Information provided START

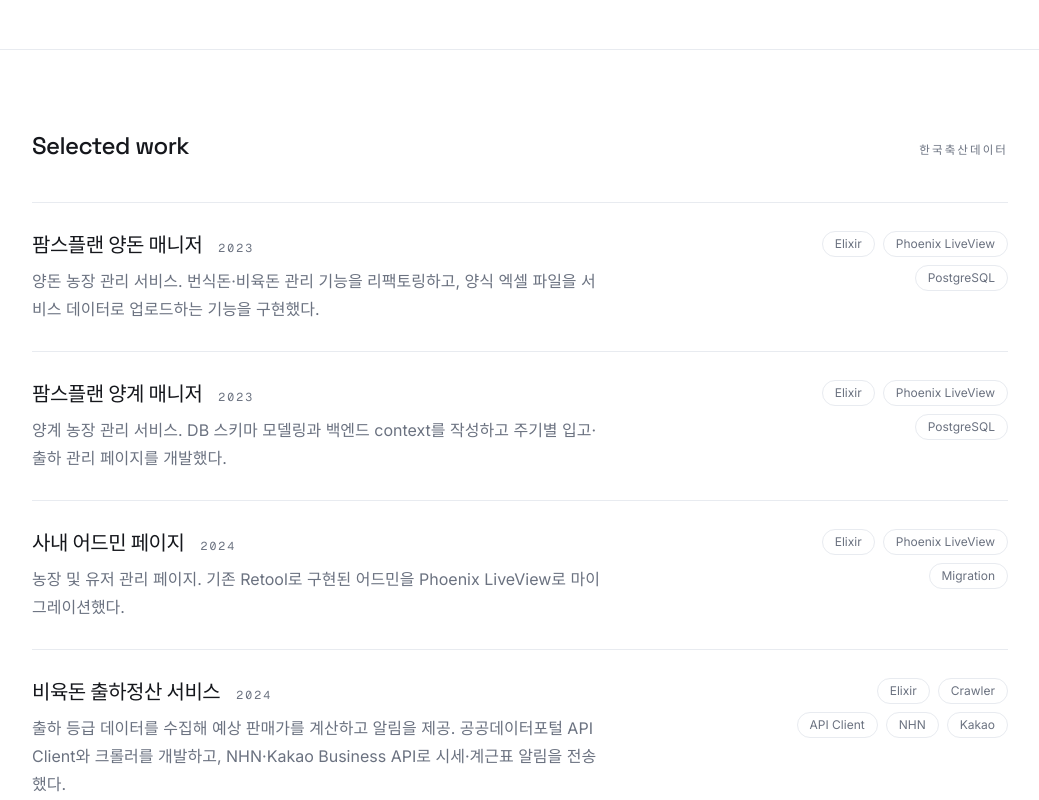
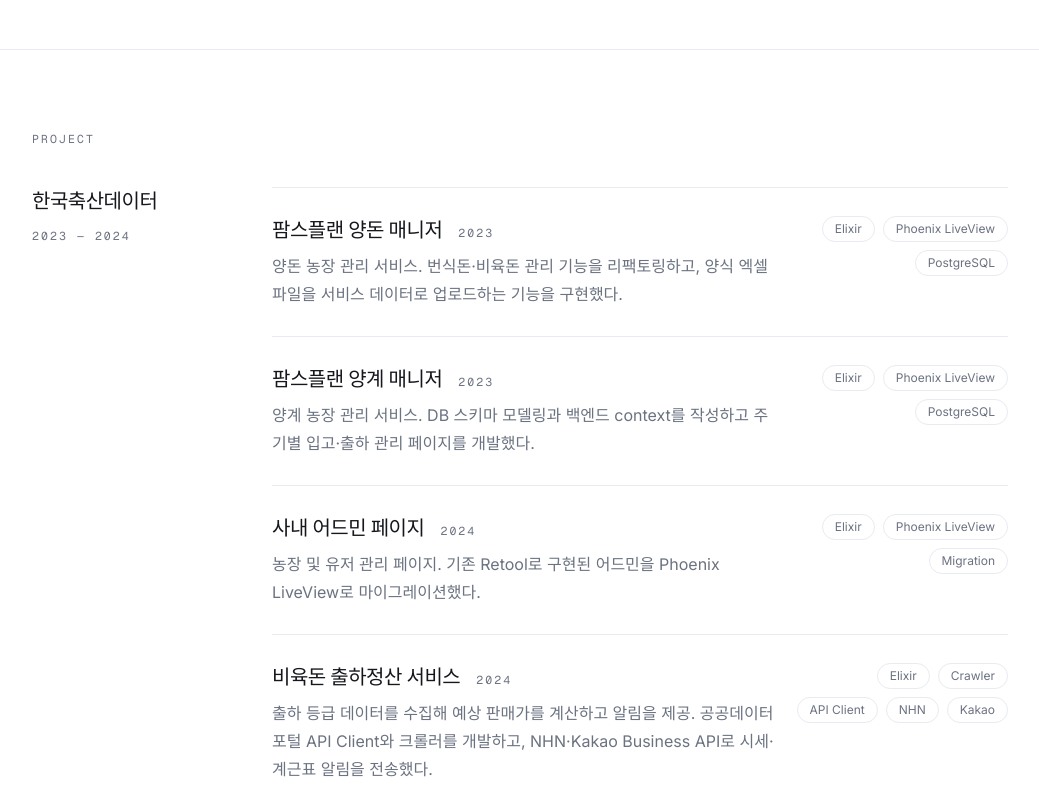
Before and after one commit to justine-yun/yun_portfolio, a Next.js app: page / in a window 1280 px wide. Shown: the part 1300-2100 px from the top of the page, without its empty margins (120-1159 px from the left). Built offline with nearby package versions, Linux system fonts and the light colour scheme.

Commit message:
work -> project로 이름 변경 및 내용 수정

```diff
--- a/app/page.tsx
+++ b/app/page.tsx
@@ -5,7 +5,7 @@ const EMAIL = "riskyjunk@gmail.com";
 const navLinks = [
   { label: "About", href: "#about" },
   { label: "Experience", href: "#experience" },
-  { label: "Work", href: "#work" },
+  { label: "Project", href: "#project" },
   { label: "Stack", href: "#stack" },
   { label: "Contact", href: "#contact" },
 ];
@@ -100,7 +100,7 @@ function Hero() {
           연락하기
         </a>
         <a
-          href="#work"
+          href="#project"
           className="text-sm font-medium underline decoration-hairline decoration-2 underline-offset-4 transition-colors hover:decoration-accent"
         >
           프로젝트 보기
@@ -159,15 +159,17 @@ function Experience() {
   );
 }
 
-function Work() {
+function Project() {
   return (
-    <section id="work" className="border-t border-hairline">
+    <section id="project" className="border-t border-hairline">
       <div className="mx-auto max-w-5xl px-6 py-20">
-        <div className="flex items-baseline justify-between">
-          <h2 className="font-display text-2xl font-medium tracking-tight">Selected work</h2>
-          <span className="eyebrow">한국축산데이터</span>
+        <p className="eyebrow">Project</p>
+        <div className="mt-10 grid gap-x-10 gap-y-6 sm:grid-cols-[200px_1fr]">
+          <div>
+            <h3 className="font-display text-xl font-medium tracking-tight">한국축산데이터</h3>
+            <p className="eyebrow mt-3">2023 — 2024</p>
           </div>
-        <ul className="mt-10">
+          <ul>
             {projects.map(project => (
               <li key={project.title} className="group border-t border-hairline">
               <div className="grid grid-cols-1 gap-3 py-7 sm:grid-cols-[1fr_auto] sm:items-start">
@@ -191,6 +193,7 @@ function Work() {
               </li>
             ))}
           </ul>
+        </div>
       </div>
     </section>
   );
@@ -250,7 +253,7 @@ export default function Home() {
         <Hero />
         <About />
         <Experience />
-        <Work />
+        <Project />
         <Stack />
         <Contact />
       </main>
```
Lines whose indentation alone changed are shown as unchanged.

Information provided END

Please print all the entries exactly as written, but drop the pictures.

Before and after one commit to justine-yun/yun_portfolio, a Next.js app: page / in a window 1280 px wide. Shown: the part 1300-2100 px from the top of the page, without its empty margins (120-1159 px from the left). Built offline with nearby package versions, Linux system fonts and the light colour scheme.

Commit message:
work -> project로 이름 변경 및 내용 수정

```diff
--- a/app/page.tsx
+++ b/app/page.tsx
@@ -5,7 +5,7 @@ const EMAIL = "riskyjunk@gmail.com";
 const navLinks = [
   { label: "About", href: "#about" },
   { label: "Experience", href: "#experience" },
-  { label: "Work", href: "#work" },
+  { label: "Project", href: "#project" },
   { label: "Stack", href: "#stack" },
   { label: "Contact", href: "#contact" },
 ];
@@ -100,7 +100,7 @@ function Hero() {
           연락하기
         </a>
         <a
-          href="#work"
+          href="#project"
           className="text-sm font-medium underline decoration-hairline decoration-2 underline-offset-4 transition-colors hover:decoration-accent"
         >
           프로젝트 보기
@@ -159,15 +159,17 @@ function Experience() {
   );
 }
 
-function Work() {
+function Project() {
   return (
-    <section id="work" className="border-t border-hairline">
+    <section id="project" className="border-t border-hairline">
       <div className="mx-auto max-w-5xl px-6 py-20">
-        <div className="flex items-baseline justify-between">
-          <h2 className="font-display text-2xl font-medium tracking-tight">Selected work</h2>
-          <span className="eyebrow">한국축산데이터</span>
+        <p className="eyebrow">Project</p>
+        <div className="mt-10 grid gap-x-10 gap-y-6 sm:grid-cols-[200px_1fr]">
+          <div>
+            <h3 className="font-display text-xl font-medium tracking-tight">한국축산데이터</h3>
+            <p className="eyebrow mt-3">2023 — 2024</p>
           </div>
-        <ul className="mt-10">
+          <ul>
             {projects.map(project => (
               <li key={project.title} className="group border-t border-hairline">
               <div className="grid grid-cols-1 gap-3 py-7 sm:grid-cols-[1fr_auto] sm:items-start">
@@ -191,6 +193,7 @@ function Work() {
               </li>
             ))}
           </ul>
+        </div>
       </div>
     </section>
   );
@@ -250,7 +253,7 @@ export default function Home() {
         <Hero />
         <About />
         <Experience />
-        <Work />
+        <Project />
         <Stack />
         <Contact />
       </main>
```
Lines whose indentation alone changed are shown as unchanged.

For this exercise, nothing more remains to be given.